The Kingdom of Bahrain has said that it will end its 'state of national safety' before the new deadline imposed by the FIA to make a decision over whether or not the Bahrain Grand Prix will take place this season.
Bahrain had been given until 1 May to tell the governing body if it could host a race this year after the season opener was cancelled following political unrest in the Gulf State.
However, that deadline was then extended to 3 June to give the country extra time to resolve its issues with FIA president Jean Todt quoted over the weekend in Turkey as saying that the situation had 'improved' and that the sport needed to show support.
Ahead of that new deadline, King Hamad of Bahrain has now revealed that the 'state of national safety' will end on 1 June, with curfews in Manama having already been reduced as protests against the government drop.

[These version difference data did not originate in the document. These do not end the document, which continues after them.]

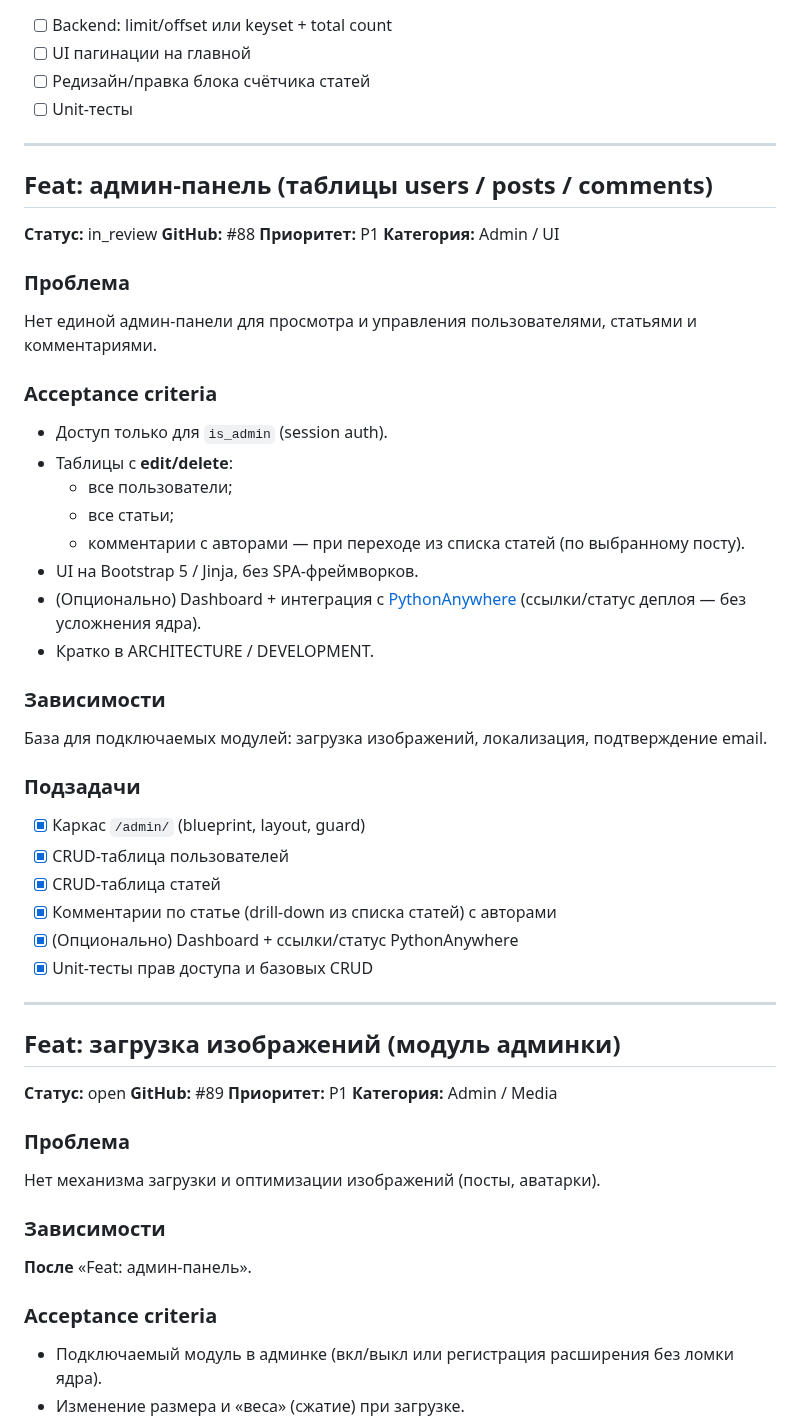
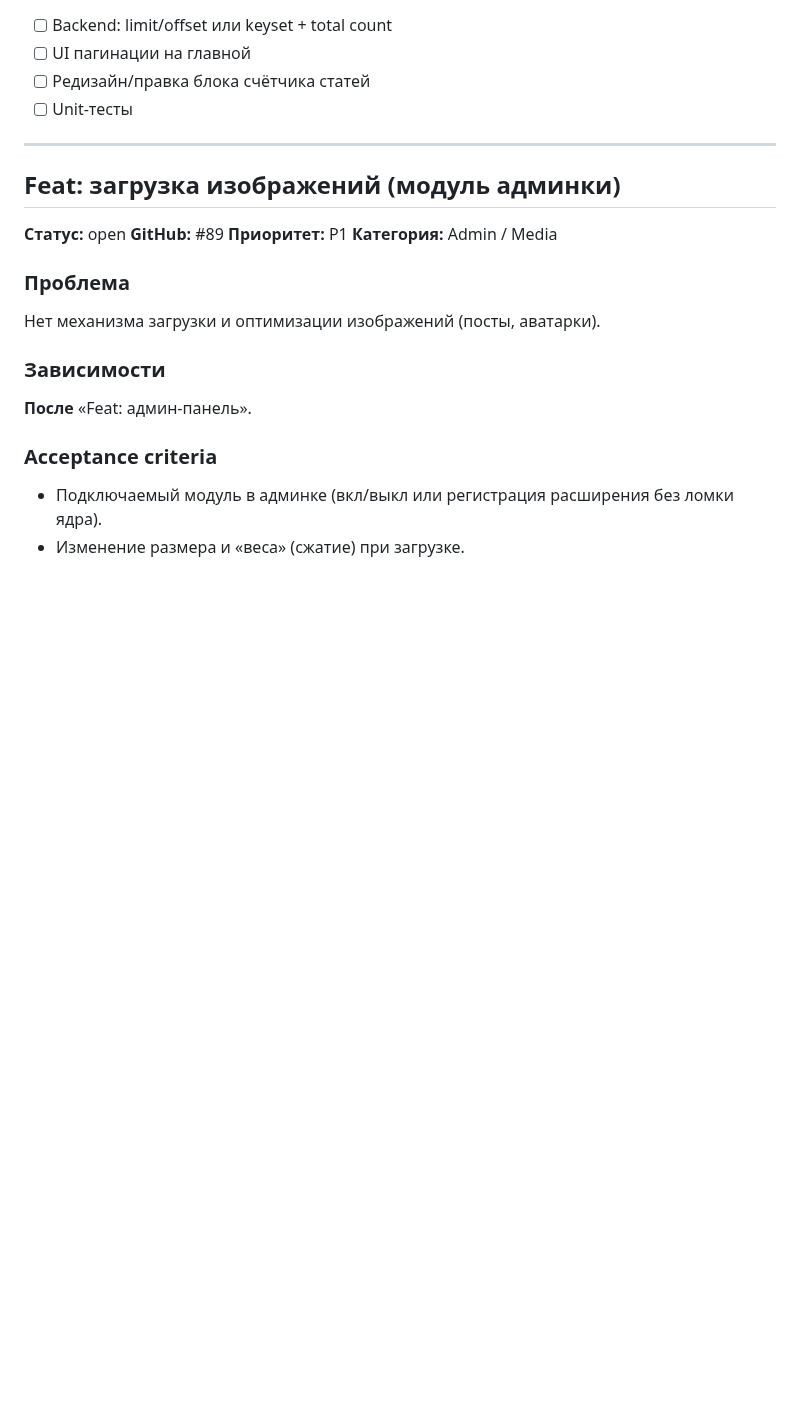
Before and after one commit to discipleartem/flask_blog, a Markdown page: docs/Backlog.md, the part around the change. GitHub-like rendering; blank space fills up the shorter version.

```diff
--- a/docs/Backlog.md
+++ b/docs/Backlog.md
@@ -164,43 +164,6 @@
 
 ---
 
-## Feat: админ-панель (таблицы users / posts / comments)
-
-**Статус:** in_review
-**GitHub:** #88
-**Приоритет:** P1
-**Категория:** Admin / UI
-
-### Проблема
-
-Нет единой админ-панели для просмотра и управления пользователями, статьями и комментариями.
-
-### Acceptance criteria
-
-- Доступ только для `is_admin` (session auth).
-- Таблицы с **edit/delete**:
-  - все пользователи;
-  - все статьи;
-  - комментарии с авторами — при переходе из списка статей (по выбранному посту).
-- UI на Bootstrap 5 / Jinja, без SPA-фреймворков.
-- (Опционально) Dashboard + интеграция с [PythonAnywhere](https://www.pythonanywhere.com/) (ссылки/статус деплоя — без усложнения ядра).
-- Кратко в ARCHITECTURE / DEVELOPMENT.
-
-### Зависимости
-
-База для подключаемых модулей: загрузка изображений, локализация, подтверждение email.
-
-### Подзадачи
-
-- [x] Каркас `/admin/` (blueprint, layout, guard)
-- [x] CRUD-таблица пользователей
-- [x] CRUD-таблица статей
-- [x] Комментарии по статье (drill-down из списка статей) с авторами
-- [x] (Опционально) Dashboard + ссылки/статус PythonAnywhere
-- [x] Unit-тесты прав доступа и базовых CRUD
-
----
-
 ## Feat: загрузка изображений (модуль админки)
 
 **Статус:** open
```
Also changed, not shown: docs/CHANGELOG.md (+1 -0 lines).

It is believed that the decision to lift the state of national safety on 1 June is a direct response to the FIA's new deadline, with an initial plan having been to end the state of national safety on 14 June – after the FIA deadline had passed.